One evening we went to a play and, after the first act, we went out in the street for intermission. The tuxedoed husbands got into a dense discussion with their bejeweled, evening-gowned wives on the influence of the German philosopher Schopenhauer on Samuel Beckett’s “Theatre of the Absurd.” Obviously they asked me what I thought.
I was about to deliver an observation so profound that it would render the discussion moot for eternity, when she walked by. She was not one of the beautiful people. She wore a cab driver’s cap, double-breasted man’s suit with the pockets ripped out, holes in her nylons, and tennis shoes.
As she approached, I noticed she was peddling “Variety” newspapers, the show biz paper. In those days it cost 75 cents. So, in a gesture of great generosity, I reached in my pocket, handed her a dollar, and waved her away, then returned to my wealthy friends awaiting my next astute observation on the absurd.
And then she said, “Father?” In those days, I knew I couldn’t distinguish myself by my virtues, so I distinguished myself by my clothing; I always wore the collar. “Father, could I talk to you a minute?”
I snapped, “What? Can’t you see I’m busy? Do you make a habit of interrupting people in the middle of a conversation? Wait over there and I’ll speak to you when I’m done.” She whispered, “Jesus wouldn’t talk to Mary Magdalene like that.” And then she was gone.
I’d treated the woman as though she were a thing, like a vending machine you put your money into, and out comes your choice. I’d shown no appreciation at all for the little service that she was performing. No interest whatsoever in the little drama of her daily things. Not one ounce of cordial love impregnated with respect for the sacred dimension of her personality.
Frankly, I was so caught up in trying to impress my millionaire friends with how aesthetically brilliant I was that I missed her. If she had even a sliver of a negative self-image when she approached me, I had made a mountain out of a molehill.
Now let’s suppose, just suppose, that this woman came to church on Sunday and there was Brennan Manning, in the pulpit, exhorting her to believe that God loves her unconditionally as she is and not as she should be. My hypocrisy outside the Shepherd Theatre that night made the theatre of the absurd look inviting.
How could she believe in the love of a God she can’t see, when she couldn’t find even a trace of love in the eyes of a brother wearing a clerical collar whom she could see?
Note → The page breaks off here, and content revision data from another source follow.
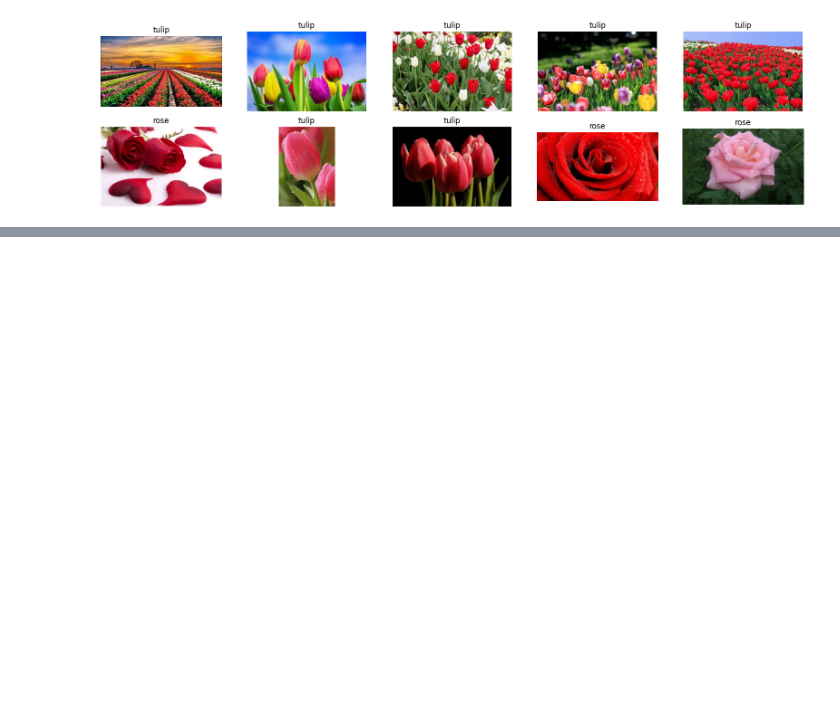
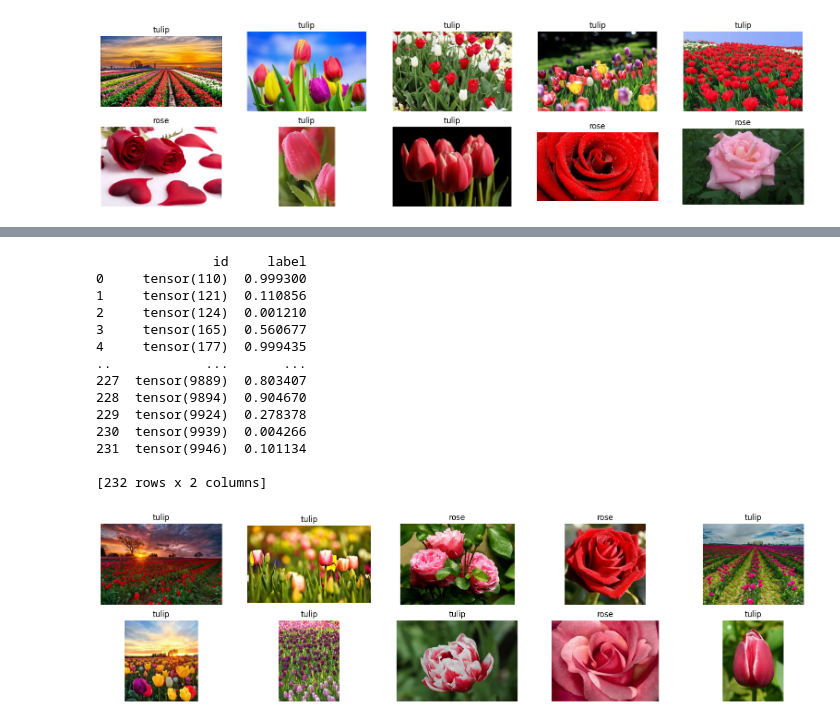
Before and after one commit to StepanSemykin/Lab_5, a Jupyter notebook: learning.ipynb, the cells around one changed output, grey strips where cells are left out. Drawn from its saved outputs; the diff is of its cells as text; code cells hidden in the pictures; blank space fills up the shorter version.

```diff
--- a/learning.ipynb
+++ b/learning.ipynb
@@ -468,11 +464,9 @@ lr = 0.0005
 epochs = 20
 batch_size = 200
 
-train_loader = DataLoader(
-    dataset=train_data, batch_size=batch_size, shuffle=True)
-test_loader = DataLoader(
-    dataset=test_data, batch_size=batch_size, shuffle=True)
-val_loader = DataLoader(dataset=val_data, batch_size=batch_size, shuffle=True)
+train_loader = DataLoader(dataset = train_data, batch_size = batch_size, shuffle = True)
+test_loader = DataLoader(dataset = test_data, batch_size = batch_size, shuffle = True)
+val_loader = DataLoader(dataset = val_data, batch_size = batch_size, shuffle = True)
 
 train_loop(train_loader, val_loader, epochs, lr)
 # %% [output]
@@ -570,0 +589,58 @@ plt.show()
+# %%
+
+idx = list(map(lambda x: x[0], probs))
+prob = list(map(lambda x: x[1], probs))
+
+submission = pd.DataFrame({'id': idx, 'label': prob})
+
+print(submission)
+
+submission.to_csv('result.csv', index = False)
+
+id_list = []
+class_ = {0: 'rose', 1: 'tulip'}
+
+fig, axes = plt.subplots(2, 5, figsize=(20, 5), facecolor='w')
+
+for ax in axes.ravel():
+    i = random.choice(submission['id'].values)
+
+    label = submission.loc[submission['id'] == i, 'label'].values[0]
+
+    if label > 0.5:
+        label = 1
+        name = "tulip"
+    else:
+        label = 0
+        name = "rose"
+
+    if os.path.isfile(f"{directory}\\rose.{i}.jpeg"):
+        img_path = f"{directory}\\rose.{i}.jpeg"
+    else:
+        img_path = f"{directory}\\tulip.{i}.jpeg"
+
+    ax.axis('off')
+    ax.tick_params(axis='both', left=False, top=False, right=False, bottom=False,
+                   labelleft=False, labeltop=False, labelright=False, labelbottom=False)
+    img = Image.open(img_path)
+
+    ax.set_title(class_[label])
+    ax.imshow(img)
+
+plt.show()
+# %% [output]
+               id     label
+0     tensor(110)  0.999300
+1     tensor(121)  0.110856
+2     tensor(124)  0.001210
+3     tensor(165)  0.560677
+4     tensor(177)  0.999435
+..            ...       ...
+227  tensor(9889)  0.803407
+228  tensor(9894)  0.904670
+229  tensor(9924)  0.278378
+230  tensor(9939)  0.004266
+231  tensor(9946)  0.101134
+
+[232 rows x 2 columns]
+[figure, added]
```
Also changed, not shown: parts of 5 cells of this notebook, 1 other file.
A shriveled humanity has a shrunken capacity for receiving the rays of God’s love.
And they’ll know we are Christian by our love, by our love, yes they’ll know we are Christians by our love. Or not. "